Screenshot and code edit data:
- - - -

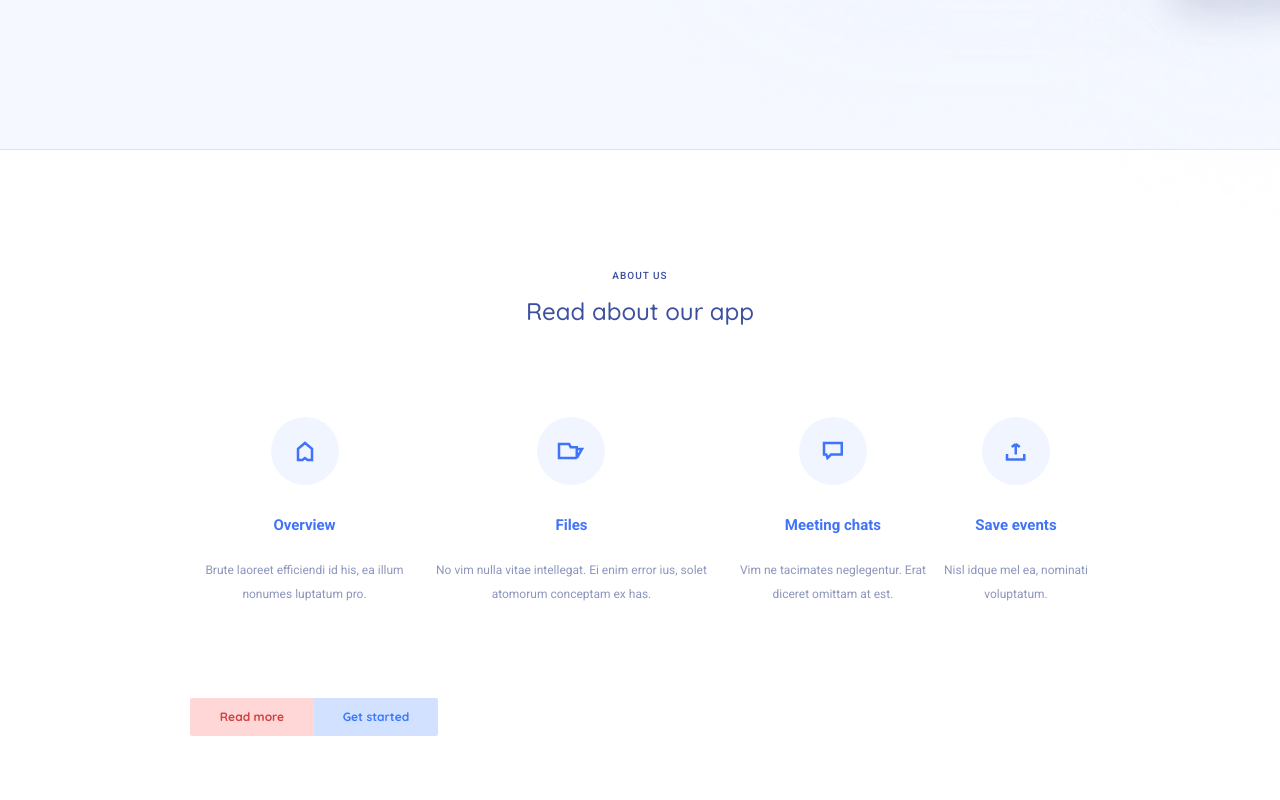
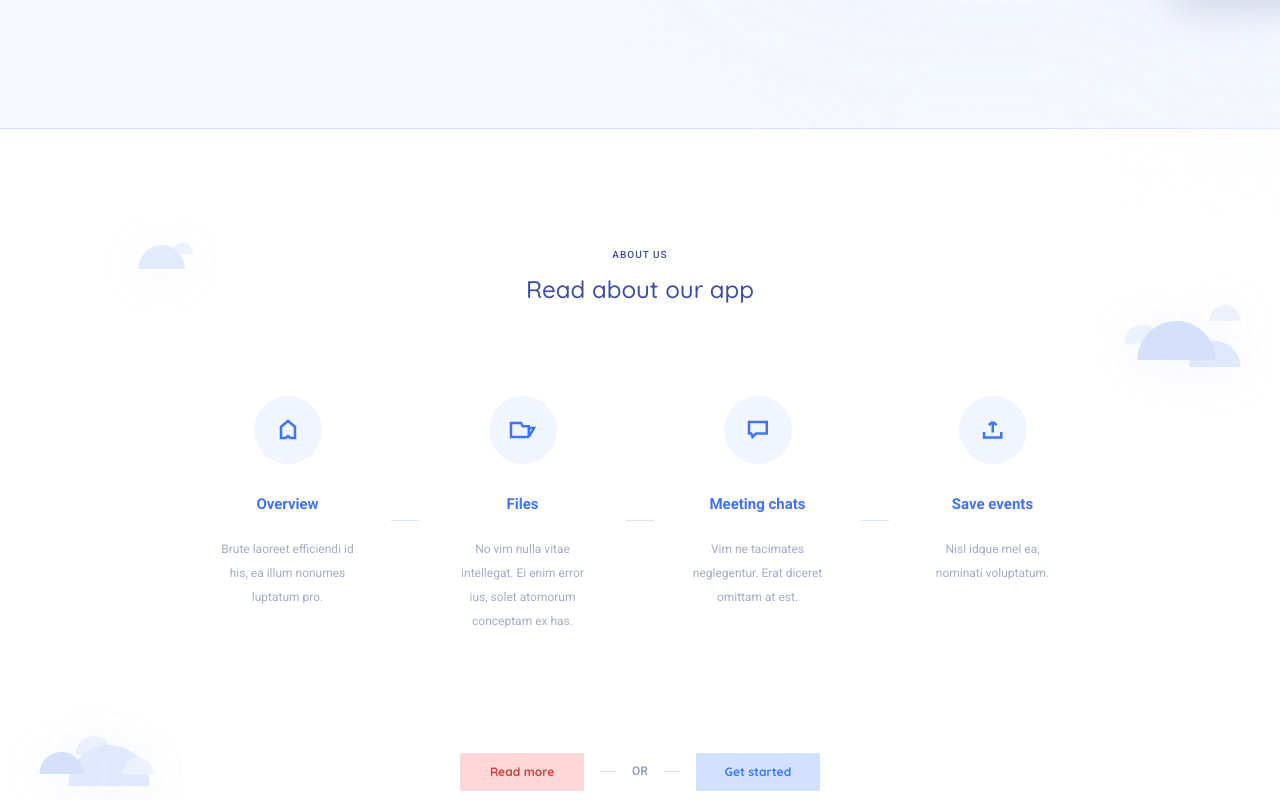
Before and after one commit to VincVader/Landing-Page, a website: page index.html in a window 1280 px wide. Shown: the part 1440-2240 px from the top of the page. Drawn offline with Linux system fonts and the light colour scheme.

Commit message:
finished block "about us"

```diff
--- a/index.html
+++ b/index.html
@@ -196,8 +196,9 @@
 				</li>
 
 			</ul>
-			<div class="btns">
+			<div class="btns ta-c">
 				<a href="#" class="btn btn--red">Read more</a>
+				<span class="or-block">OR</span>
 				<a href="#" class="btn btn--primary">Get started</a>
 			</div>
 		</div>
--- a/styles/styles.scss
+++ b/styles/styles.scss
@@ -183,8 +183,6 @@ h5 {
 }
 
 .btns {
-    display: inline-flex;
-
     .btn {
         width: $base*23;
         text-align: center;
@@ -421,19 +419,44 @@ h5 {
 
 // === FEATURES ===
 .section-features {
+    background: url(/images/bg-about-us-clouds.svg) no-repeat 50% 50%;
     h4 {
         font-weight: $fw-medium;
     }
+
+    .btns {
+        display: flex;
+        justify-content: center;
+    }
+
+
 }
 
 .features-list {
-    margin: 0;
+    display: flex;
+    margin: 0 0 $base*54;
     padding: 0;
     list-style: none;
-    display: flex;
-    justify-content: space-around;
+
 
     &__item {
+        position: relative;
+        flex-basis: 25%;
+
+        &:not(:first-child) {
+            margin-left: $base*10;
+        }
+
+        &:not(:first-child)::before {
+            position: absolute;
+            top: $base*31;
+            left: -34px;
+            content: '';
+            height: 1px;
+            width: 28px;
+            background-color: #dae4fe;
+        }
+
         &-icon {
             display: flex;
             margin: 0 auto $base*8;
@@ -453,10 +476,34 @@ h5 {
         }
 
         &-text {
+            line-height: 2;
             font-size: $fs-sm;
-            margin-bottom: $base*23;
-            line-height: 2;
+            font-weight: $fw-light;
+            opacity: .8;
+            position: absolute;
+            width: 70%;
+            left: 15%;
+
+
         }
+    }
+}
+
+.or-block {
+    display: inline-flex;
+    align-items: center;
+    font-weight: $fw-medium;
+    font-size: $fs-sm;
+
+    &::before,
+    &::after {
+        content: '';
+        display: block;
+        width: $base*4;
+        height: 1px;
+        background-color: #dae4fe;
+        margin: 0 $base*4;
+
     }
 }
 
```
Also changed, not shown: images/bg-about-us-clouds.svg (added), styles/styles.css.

- - - -

#### [What you will do]
Search the entries above for the word "scss" and copy each line where it appears.

#### [Task output]
--- a/styles/styles.scss
+++ b/styles/styles.scss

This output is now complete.